If you’d like to pick the meat off of the cooked fish head, go for it. I pulled a bit of meat off of each of the sides or “cheeks,” but that’s about it. Fully dissecting a large fish head is not for the faint of heart; if you’re a little squeamish, just strain your broth and discard the head entirely. No worries.
NOTE: This version of simple fish head stew is low-carb and keto friendly. If carbs are not an issue, consider adding 1 or 2 peeled, cubed raw potatoes and 1 cup of corn kernels along with your seafood in step 1. Either or both would make delicious additions to your stew!
Moving on, here’s what you’ll need to turn your fish head broth into a delicious fish head stew:
Ingredients (Makes a big pot)
10 cups fish head broth (see above)

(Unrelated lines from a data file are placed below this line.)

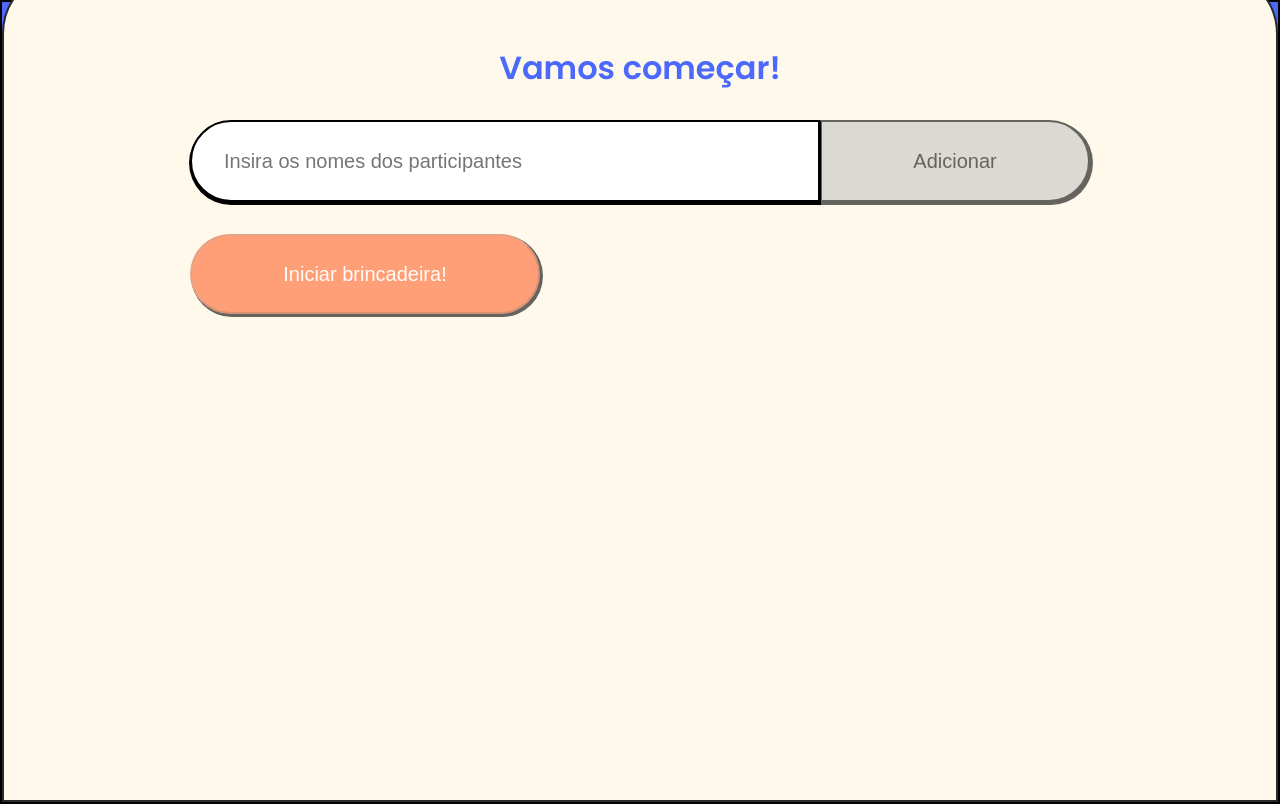
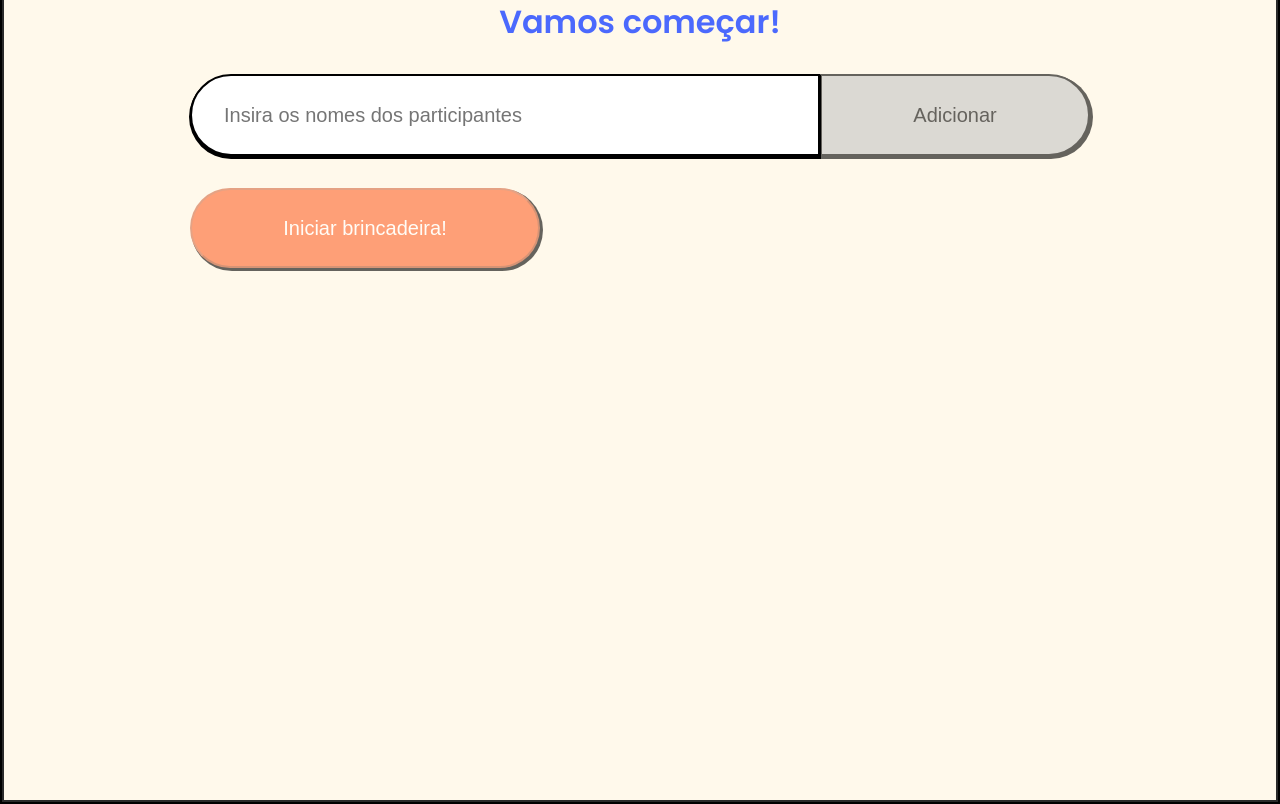
Before and after one commit to FellipeOliveiraBartalini/sorteador-de-amigo-secreto-alura, a React (Create React App) app: page / in a window 1280 px wide. Built offline with nearby package versions, Linux system fonts and the light colour scheme; the HTML template or start-up script is replaced by a standard one.

Commit message:
Correção do layout

```diff
--- a/src/components/card/Card.module.scss
+++ b/src/components/card/Card.module.scss
@@ -8,6 +8,6 @@
     padding: 80px;
     display: flex;
     flex: 1;
-    margin-top: -32px;
+    margin-top: -78px;
     justify-content: center;
 }
```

2 chicken bouillon cubes
1 pound of seafood (I used tilapia fillets because they’re inexpensive; other ideas include raw peeled shrimp, canned minced clams, or small bay scallops – use about 1 pound total, in any combination.)
Step 1) Bring strained fish head broth (see above) to a boil. Add seafood and bouillon cubes. Immediately reduce heat to low. Simmer over low heat, uncovered.
Step 2) While seafood is simmering in broth, fry diced bacon in a small skillet until crisp. Remove bacon and set aside; do not drain or clean the skillet!
Step 3) Add zucchini and garlic to the skillet with the bacon fat. Sautee for about 3 minutes, until you can smell the garlic and the zucchini peel turns bright green. Remove from heat and set aside.
Step 4) Check your seafood. If you are using tilapia fillets or bay scallops, they should be turning from an opaque color to white. If you are using shrimp, they should be turning pink. When the seafood appears almost cooked through (i.e., mostly white or mostly pink), add all of the vegetables to the pot. Continue simmering over low heat until the seafood is completely cooked, and any fish in your stew flakes easily.
Step 5) When the seafood is completely cooked, remove stew from heat and allow to cool for one minute. Then, add half and half cream.
Step 6) Ladle your fish head stew into bowls. If desired, ladle into bowls over a scoop of cooked white rice (optional). Garnish with crispy fried bacon and serve immediately!
Rendang, a traditional Indonesian dish, involves simmering meat in a rich, fragrant sauce of coconut milk, chilies, and myriad spices. Beef rendang is most common, but rendang can also be made from other meats (such as pork, chicken, or goat) and hearty fish. Here on the Gulf Coast, we’re taking advantage of the availability of right-off-the-boat seafood and are making rendang using a fresh tuna steak.
Full disclosure: While the freezer in our Midwest home is stocked with small quantities of goodies such as lime leaves, lemongrass stalks, Thai chilies, and galangal, our traveling kitchen here on the Gulf Coast is not. Consequently, we’ve taken liberties – a lot of liberties – with the traditional rendang base. That’s why we’re calling it “Easy.” The results were quite tasty (or we wouldn’t share them with you!). So, if you’re looking for an EASY way to capture the general flavor of rendang without investing in a list of niche ingredients, give this a whirl!
Ingredients (Serves 4)
1 pound Yellowfin tuna steak, cut into 2 inch cubes
1 tablespoon coconut oil
1 can coconut milk
2 cloves garlic, minced
1/2 onion, minced
2 tablespoons Sriracha sauce (more or less to taste)
Step 1) Melt coconut oil in large skillet over high heat. Sear tuna over high heat for about 30 seconds. Flip tuna over and sear an additional 30 seconds.
Step 2) Reduce heat to low and add remaining ingredients to skillet. Simmer over low heat for 30 minutes, or until sauce is thickened. Serve over rice.